Wow! My postings on “No-Knead Bread” are among the most popular sites here at Best Room in the House. There is tremendous interest in making the bread and a host of former non-bread bakers have taken up bread making because of the simplicity and near foolproof methods used for the bread. As a bonus, it costs about 85 cents, not counting the cost to heat your oven.
Did I mention the delicious taste and the wonderful crust? Once you try this bread, you won’t want to buy any more bread at the grocery store.I decided to provide a step-by-step photo guide to further tempt those of you who have yet to give it a try. So, with the added proviso, “I am not a photographer”, let’s get started.
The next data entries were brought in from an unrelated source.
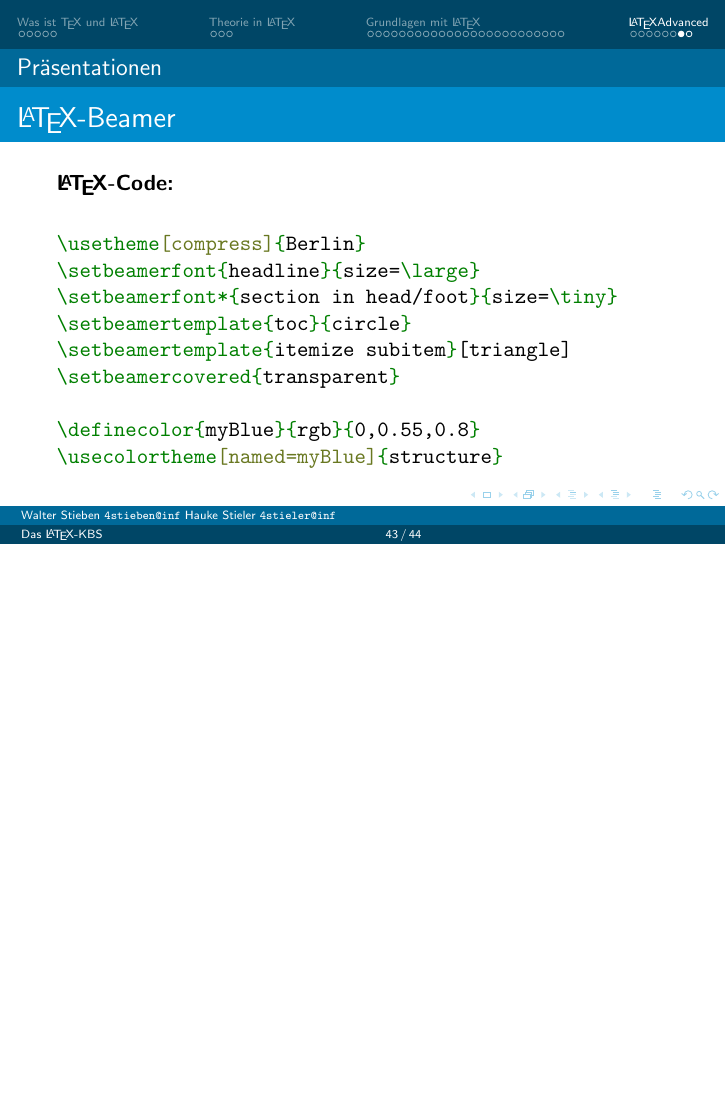
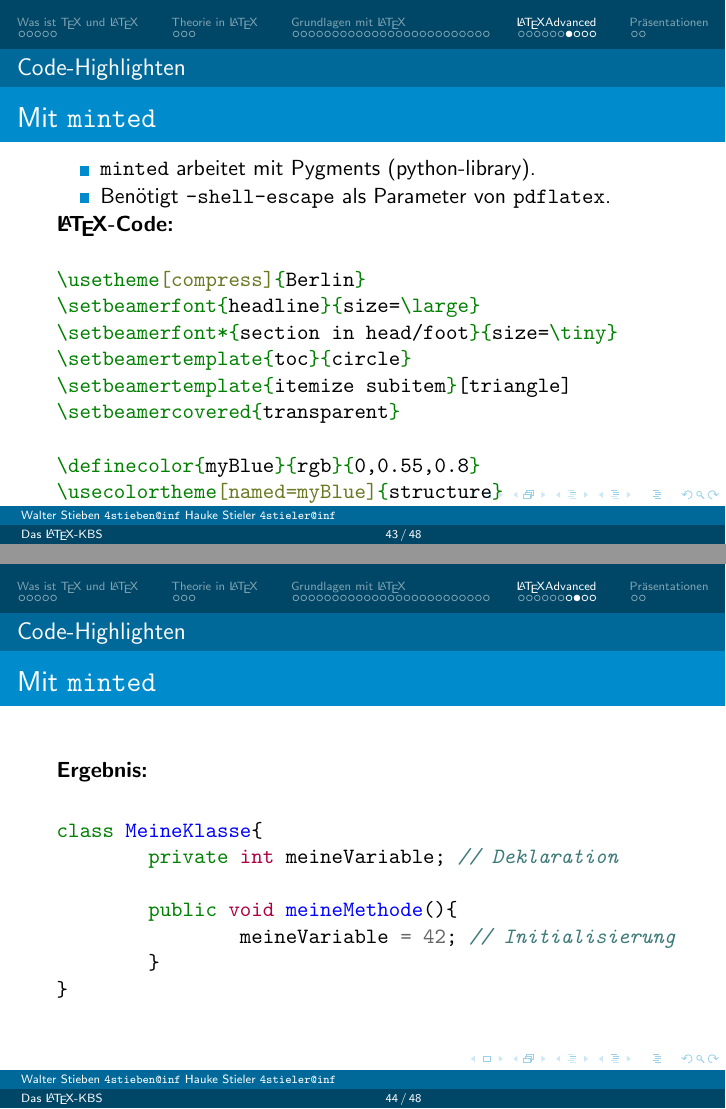
Before and after one commit to hauke96/latex-grundkurs, LaTeX slides (latex-grundkurs.tex): page 43 of 44 before the commit and pages 43 and 44 of 48 after it, the two joined at a grey line, the shorter picture padded with empty space. Compiled offline with pdfLaTeX; a LaTeX package or settings file that is missing is left out.

Commit message:
Code-Highlighting hinzugefügt.

```diff
--- a/latex-grundkurs.tex
+++ b/latex-grundkurs.tex
@@ -27,7 +57,6 @@
 	\thepage\,/\,\pageref{LastPage}
 }
 
-\definecolor{myBlue}{rgb}{0,0.55,0.8}
 \usecolortheme[named=myBlue]{structure}
 
 \newcommand{\slideheading}[1]{\textbf{#1}\\}
@@ -885,5 +914,43 @@ gewählt.
 			\end{tabular}
 		\end{frame}
 
+		\subsection{Code-Highlighten}
+
 		%%%%%%%%%%%%%%%%%%%%%%%%%%%%%%%%%%%%%%%%%%%%%%%%%%%%%%%%%%%%%%%%%%%%%%%
 
+		\begin{frame}[containsverbatim]{Mit \texttt{minted}}
+			\begin{itemize}
+				\item \texttt{minted} arbeitet mit Pygments (python-library).
+				\item Benötigt \texttt{-shell-escape} als Parameter von \texttt{pdflatex}.
+			\end{itemize}
+
+			\slideheading{\LaTeX-Code:}
+			\begin{latexcode}
+\usepackage{minted}
+%% ...
+\begin{minted}{java}
+class MeineKlasse{
+	private int meineVariable; // Deklaration
+
+	public void meineMethode(){
+		meineVariable = 42; // Initialisierung
+	}
+}
+\end{minted}
+			\end{latexcode}
+		\end{frame}
+
+		%%%%%%%%%%%%%%%%%%%%%%%%%%%%%%%%%%%%%%%%%%%%%%%%%%%%%%%%%%%%%%%%%%%%%%%
+
+		\begin{frame}[containsverbatim]{Mit \texttt{minted}}
+			\slideheading{Ergebnis:}
+			\begin{minted}{java}
+class MeineKlasse{
+	private int meineVariable; // Deklaration
+
+	public void meineMethode(){
+		meineVariable = 42; // Initialisierung
+	}
+}
+			\end{minted}
+		\end{frame}
@@ -889,0 +968,4 @@ gewählt.
+	private int meineVariable; // Deklaration
+
+	public void meineMethode(){
+		meineVariable = 42; // Initialisierung
@@ -890,3 +995,4 @@ gewählt.
+		\section{Präsentationen}
 		\subsection{Präsentationen}
 
 		\begin{frame}[containsverbatim]{\LaTeX{}-Beamer}
```
Also changed, not shown: latex-grundkurs.pdf, latex-grundkurs.tex (70 more changed lines).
2. Mix the dry ingredients and stir just enough to make sure you get all the dry flour on the bottom of the bowl into the dough.
5. Now we’ll let the dough rise, covered with plastic wrap, for at least 12 hours.
12. Re-cover with plastic wrap and let rest for fifteen minutes.
13. Now we’ll let it rise the second time, but first, refold the dough into a rough loaf shape (it’s very fluid dough and won’t stay in a perfect loaf shape; it will be a roundish blob) and place on a 12 x 18 inch piece of parchment paper. Sprinkle top of loaf with wheat bran if desired. Cover with a non-terry cloth dish towel.
14. Now it’s time for the second rising. After the dough has risen for 1 and 1/2 hours, preheat the oven to 450 degrees with the baking pan and lid inside. Let the dough rise for another half hour while the oven heats for the full 3o minutes. You want the oven and the pot “blazing hot.”
15. Carefully remove the very hot pot from oven. Take the towel off the bread. Pick up the parchment paper with the dough on it and carefully lower both into the hot pot. Sprinkle with Kosher salt if desired.
16. Cover with lid and bake 30 minutes. (The parchment paper won’t burn.)
17. Remove the lid and bake another 15 minutes.
18. Remove the pot from the oven and carefully lift up the edges of paper and place it and the bread on a cooling rack. Pull the paper out from under the bread and let the bread cool before slicing… if you can resist the aroma of warm, fresh baked bread. (Sometimes, I brush butter over the top and sides.)
There is also a veritable wealth of information on the internet on bread making in general and different methods of making the No-Knead Bread. I use a couple of different recipes, sometimes adding seeds to the topping, sometimes adding flavoring elements to the dough itself.